The researcher looked at 20 sites and found all of them had at least one third-party element. Thirteen of the 20 sites had one or more tracking elements such as search term-target advertising and social media plug-ins. The author notes “anonymity is threatened by the visible Internet address of the patient’s computer…Confidentiality is threatened by the leakage of information to third parties.”
The letter addressed some legitimate concerns as search term and social media tracking can theoretically leak sensitive patient information. However, how we interpret patient privacy and what we have to do to protect it in the fast-changing digital era need additional insights from a large group of stakeholders including patients, industry and regulatory bodies.
Internet has greatly changed the way regular consumers access medical information. Consumer-oriented healthcare portals and online news outlets provide free and quality content that enhances health literacy among the general public. Benefits brought by these online resources have been demonstrated through many positive patient experiences. Moving forward, connectivity through these channels will play a more significant role in making people informed, helping them manage their conditions more easily and reducing cost.
To sustain the support and connectivity, the industry needs to innovate and grow. Targeting potential consumers through online user behavior and user-generated content is one of the fast-growing areas where the industry sees tremendous business opportunities. But by simply tracking and targeting consumers does not necessarily put their privacy in danger.
Below are three reasons:
A cultural change redefines privacy
Living in a world where we share everything–from what you ate for lunch, where you went for grocery shopping, who you traveled with for your vacation to when you got married—on Facebook, for many of us, we voluntarily choose to document every piece of detail of our lives in the public domain. A significant cultural change has been taking place in the last few years as more people are becoming not only more comfortable with social media but also rely on it for information seeking and emotional support. The perception of privacy for many of us has subsequently changed–things we used to consider “private” and wouldn’t share with others are now okay to be discussed with our friends on Facebook, Twitter, Instagram or even with the entire public in the blogosphere.
This can also be identified in healthcare. More and more people sign up for patient online communities to look for information and seek tips from peers after receiving a diagnosis, many of them upload real photos at registration. Patient bloggers across therapeutic areas actively discuss their experiences. The uptake of industry-sponsored consumer programs such as mobile apps, online registrations and patient story sharing is also increasing. These changes indicate for many consumers, getting trusted and accurate information is more important than disclosing part of their identities or personal information.
Infrastructure-wide tracking may make specific-tracking irrelevant
As the digital penetration continues to increase, changes across the infrastructure will have implications for online privacy as well. The controversies around the Edward Snowden case highlight the dilemma between absolute online privacy and national security. The discussions remind us online tracking is not a choice but a reality. It happens at every level and everything we do online will leave a trace subject to be scrutinized. So if everything we do online has already been monitored and recorded by entities at the very top, we have to wonder if those specific-tracking by a company or a website even matter. In other words, the infrastructure-wide tracking may be more concerning from a privacy protection perspective than a social media plug-in on NYT.com.
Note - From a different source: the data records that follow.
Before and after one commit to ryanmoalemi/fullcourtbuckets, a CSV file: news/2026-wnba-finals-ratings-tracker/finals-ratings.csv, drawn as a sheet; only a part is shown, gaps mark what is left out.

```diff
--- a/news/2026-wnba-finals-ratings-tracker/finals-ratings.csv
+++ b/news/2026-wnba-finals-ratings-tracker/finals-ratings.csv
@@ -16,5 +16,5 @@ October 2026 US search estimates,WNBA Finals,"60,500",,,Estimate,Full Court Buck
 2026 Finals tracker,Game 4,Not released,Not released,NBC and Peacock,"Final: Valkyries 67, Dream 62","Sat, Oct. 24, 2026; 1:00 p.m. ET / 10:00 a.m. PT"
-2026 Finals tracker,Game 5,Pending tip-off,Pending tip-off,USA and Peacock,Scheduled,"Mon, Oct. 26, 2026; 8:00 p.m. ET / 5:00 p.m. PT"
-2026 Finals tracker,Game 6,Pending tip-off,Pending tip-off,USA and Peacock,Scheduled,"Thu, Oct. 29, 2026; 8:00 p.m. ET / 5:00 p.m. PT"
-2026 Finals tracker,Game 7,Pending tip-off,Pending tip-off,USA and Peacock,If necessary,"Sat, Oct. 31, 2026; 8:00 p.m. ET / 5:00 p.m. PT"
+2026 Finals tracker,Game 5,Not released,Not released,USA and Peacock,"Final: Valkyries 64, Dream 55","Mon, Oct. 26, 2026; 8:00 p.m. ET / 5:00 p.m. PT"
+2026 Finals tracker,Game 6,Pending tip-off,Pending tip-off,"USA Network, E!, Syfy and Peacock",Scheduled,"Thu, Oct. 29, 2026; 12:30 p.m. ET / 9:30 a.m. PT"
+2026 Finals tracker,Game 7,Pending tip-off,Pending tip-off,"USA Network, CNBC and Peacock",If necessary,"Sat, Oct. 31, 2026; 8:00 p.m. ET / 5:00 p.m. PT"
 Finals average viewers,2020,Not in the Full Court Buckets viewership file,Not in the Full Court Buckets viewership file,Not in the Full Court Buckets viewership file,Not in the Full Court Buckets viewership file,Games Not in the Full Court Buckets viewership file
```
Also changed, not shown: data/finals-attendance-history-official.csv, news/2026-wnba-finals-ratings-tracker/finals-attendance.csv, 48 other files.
The focus of patient privacy is shifting
In healthcare, we are learning how to use the Internet more effectively to drive outcome, reduce cost, boost innovation and advance medical research every day. Among these efforts, facilitating patients to search information online is probably one of the easiest from a technological perspective. The focus of digital health is shifting to areas that can bring more tangible results such as electronic health record, biometric technology, mobile application and open data movement. As a result, patient privacy in these settings will be more relevant and important than IP address as patient information in these area will have more power to identify who they are and likely determine the trajectory of their outcome.
Inevitably, our identities will be increasingly defined by our virtual activities and association. Remaining absolute anonymous may eventually be not only irrelevant but also impossible. As Google’s Eric Schmidt pointed out “”the shift from having one’s identify shaped off-line and protected online to an identity that is fashioned online and experienced off-line will have implications for citizens, states and companies as they navigate the new digital world.” How we perceive patient privacy online and offline is also evolving. The bottom line is as people who chose to work in this industry, we have the obligations to lead the change and always put patients interest first.